Elevate legs frequently: While sedentary, prop up your legs above heart level as much as possible. This also minimizes edema.

Stay hydrated: Getting adequate fluids prevents thickening blood while immobile or walking.

Use any ambulation aids: Canes, walkers or crutches reduce strain on the leg with a DVT while getting mobile. Allow your other leg to do most work.

Routine light walking paces recovery without boosted risks in most patients with leg blood clots. Discuss a gradual plan that’s right for your unique condition with your medical providers.


How soon after a DVT diagnosis can I start walking?

Many doctors now encourage starting mild walking activities almost immediately.

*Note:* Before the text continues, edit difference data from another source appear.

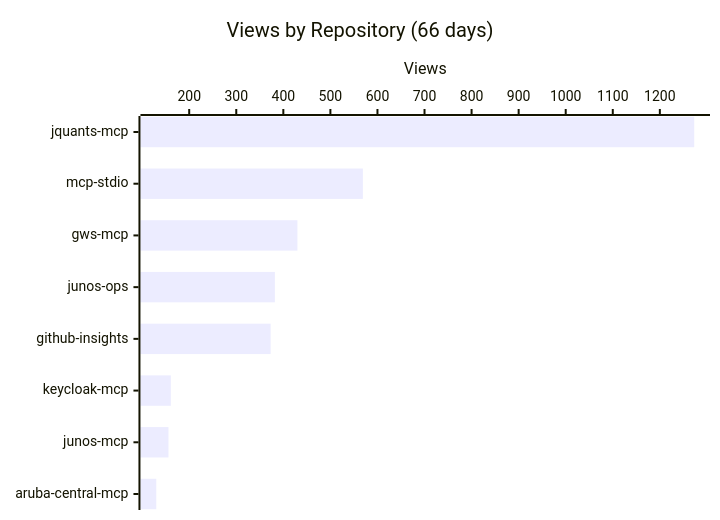
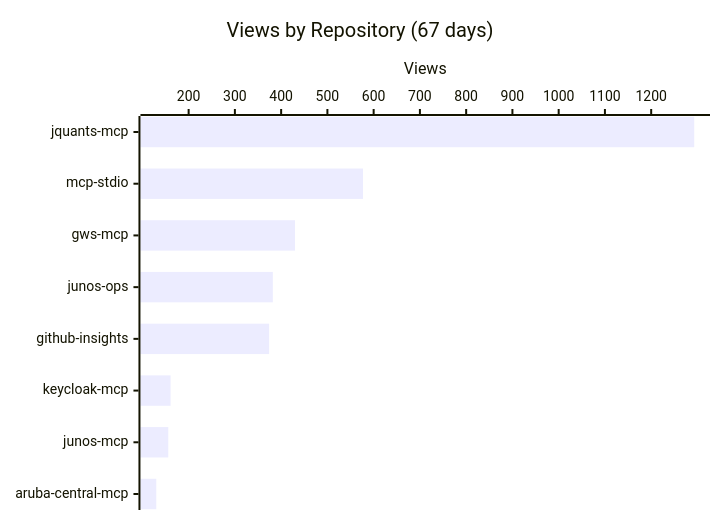
The first of 3 diagrams in README.md (shigechika/github-insights), drawn with Mermaid before and after one commit. The commit also changed other lines of this file and 2 other files, not shown here.

````diff
--- a/README.md
+++ b/README.md
@@ -18,7 +18,7 @@
 ```mermaid
 xychart-beta horizontal
-    title "Views by Repository (66 days)"
+    title "Views by Repository (67 days)"
     x-axis ["jquants-mcp", "mcp-stdio", "gws-mcp", "junos-ops", "github-insights", "keycloak-mcp", "junos-mcp", "aruba-central-mcp"]
     y-axis "Views"
-    bar [1273, 569, 430, 382, 373, 161, 156, 130]
+    bar [1293, 577, 430, 382, 374, 161, 156, 130]
 ```
````
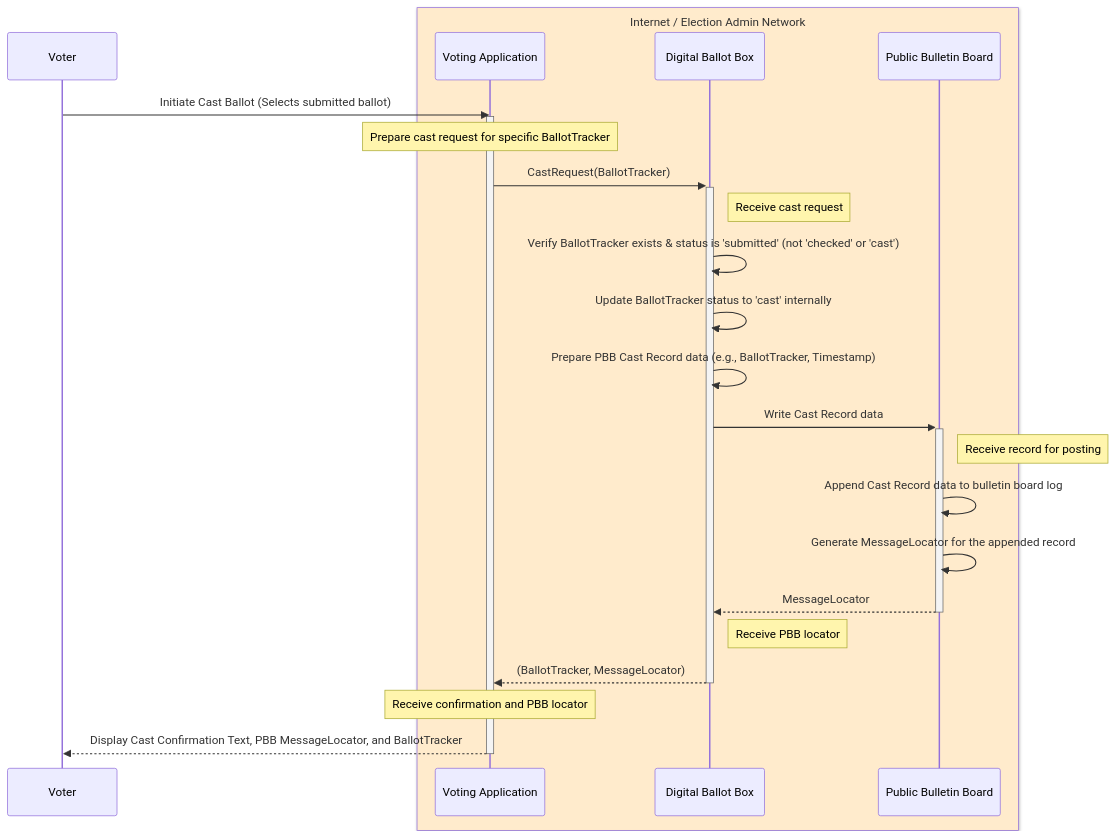
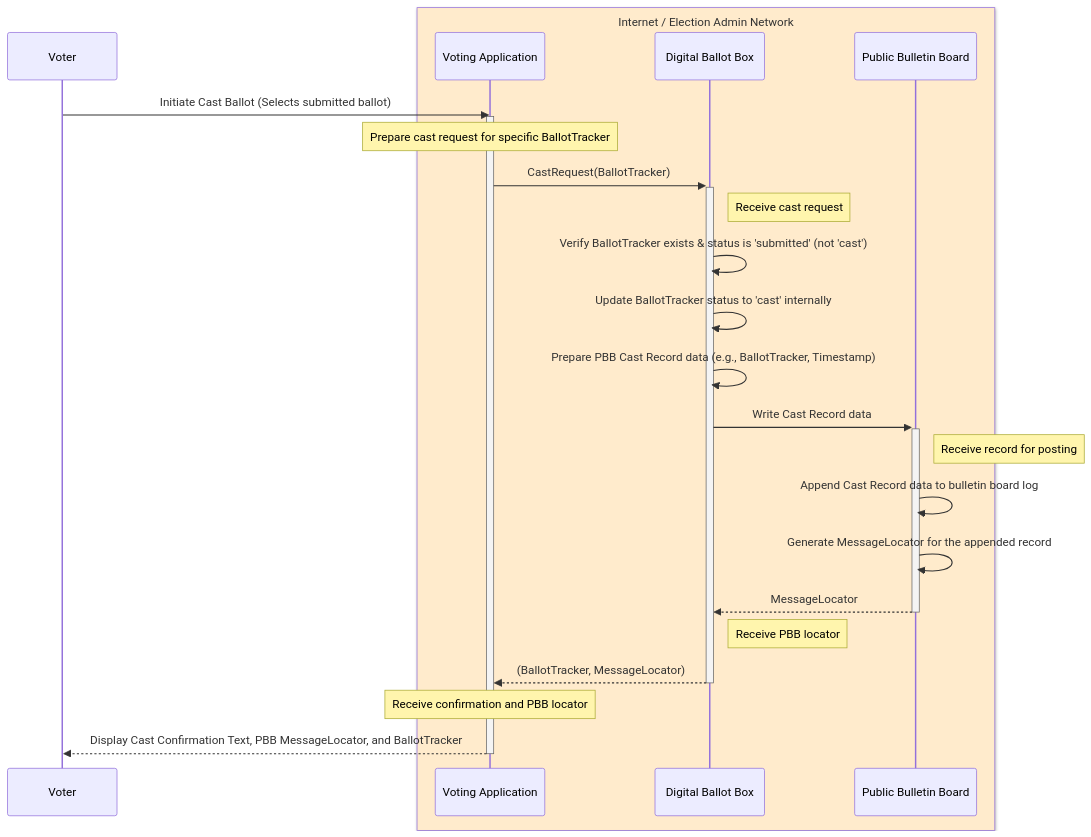
The diagram in docs/protocol/diagrams/ballot-cast.md (FreeAndFair/VoteSecure), drawn with Mermaid before and after one commit. The commit also changed 1 other file, not shown here.

Commit message:
fix: fixed ballot cast diagram to remove nonexistent check
This commit also makes minor readability improvements to the
ballot check specification diagram.

````diff
--- a/docs/protocol/diagrams/ballot-cast.md
+++ b/docs/protocol/diagrams/ballot-cast.md
@@ -3,34 +3,34 @@
 ```mermaid
 sequenceDiagram
     participant Voter
 
     box rgb(255, 235, 204) Internet / Election Admin Network
         participant VA as Voting Application
         participant DBB as Digital Ballot Box
         participant PBB as Public Bulletin Board
     end
 
     Voter ->> VA: Initiate Cast Ballot (Selects submitted ballot)
     activate VA
     Note over VA: Prepare cast request for specific BallotTracker
 
     VA ->> +DBB: CastRequest(BallotTracker) # Send request to DBB
 
     Note right of DBB: Receive cast request
-    DBB->>DBB: Verify BallotTracker exists & status is 'submitted' (not 'checked' or 'cast')
+    DBB->>DBB: Verify BallotTracker exists & status is 'submitted' (not 'cast')
     DBB->>DBB: Update BallotTracker status to 'cast' internally
     DBB->>DBB: Prepare PBB Cast Record data (e.g., BallotTracker, Timestamp)
     DBB ->> +PBB: Write Cast Record data # Post evidence to PBB
 
     Note right of PBB: Receive record for posting
     PBB->>PBB: Append Cast Record data to bulletin board log
     PBB->>PBB: Generate MessageLocator for the appended record
     PBB -->> -DBB: MessageLocator # Return locator confirming PBB post
 
     Note right of DBB: Receive PBB locator
     DBB -->> -VA: (BallotTracker, MessageLocator) # Confirm cast to VA, include locator
 
     Note over VA: Receive confirmation and PBB locator
     VA -->> Voter: Display Cast Confirmation Text, PBB MessageLocator, and BallotTracker
     deactivate VA
 ```
````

However, right after diagnosis, initial strict rest for 1-3 days allows protective clot hardening before gradual remobilization.

If I feel calf pain while walking, should I stop?

It depends. If pain remains at a manageable level, keep walking but a little slower. However sharp or increasing discomfort could signal recurrence or complications, requiring an exam. Stop and contact your doctor promptly.

Is stair climbing considered safe after recent leg blood clots?

During early recovery, stick to level ground walking only. But as your conditioning returns over subsequent weeks, slowly tackling gentle stair climbing can be reintroduced under guidance from your healthcare providers.

Can I do higher-impact exercises like running after a DVT?

Jogging, jumping and other jarring activities may need to remain off limits for those at high clot recurrence risk even months later. But your recovery regimen can be customized. Discuss specific restrictions with your care team. Most can eventually resume all normal fitness.

How can I prevent blood clots when flying after a recent DVT?

Those at increased overall clot risk may require anticoagulant medication long-term when flying. Compression socks, staying hydrated, and frequent calf flexing motions while seated can also help prevent recurrent travel-linked DVTs.

Last Words

walking is considered beneficial and recommended activity for those suffering from or at risk of developing blood clots in the legs, medically referred to as deep vein thrombosis (DVT). Light to moderate-intensity walking helps prevent the formation of leg blood clots by boosting blood circulation in the lower extremities. For individuals already diagnosed with a DVT blood clot, regular walking is unlikely to exacerbate the clot or cause it to travel due to the lower impact of this form of exercise. However, it’s still imperative they consult a doctor on appropriate levels of activity and watch closely for any worsening pain, swelling, or other clinical manifestations. While not a standalone treatment, establishing a regimen of frequent, brisk walks supports anticoagulation therapy and healthy vascular functioning for reducing future incidence of recurring lower extremity blood clots. Lifestyle changes like avoiding long sedentary periods and staying adequately hydrated should be adopted in tandem with a walking plan for optimal prevention.


My name is Selina, a medical specialist blogger helping people access treatment for 5+ years. Although blogging awhile, only recently deeply engaged. This past year my most productive, providing hospital reviews and info on symptoms, diagnoses and diseases. Also offer guidelines to help readers navigate healthcare. Goal to continue increased content pace to assist many. Aim to facilitate treatment and empower advocacy through writing.

Related Articles

Leave a Reply

Your email address will not be published. Required fields are marked *

Back to top button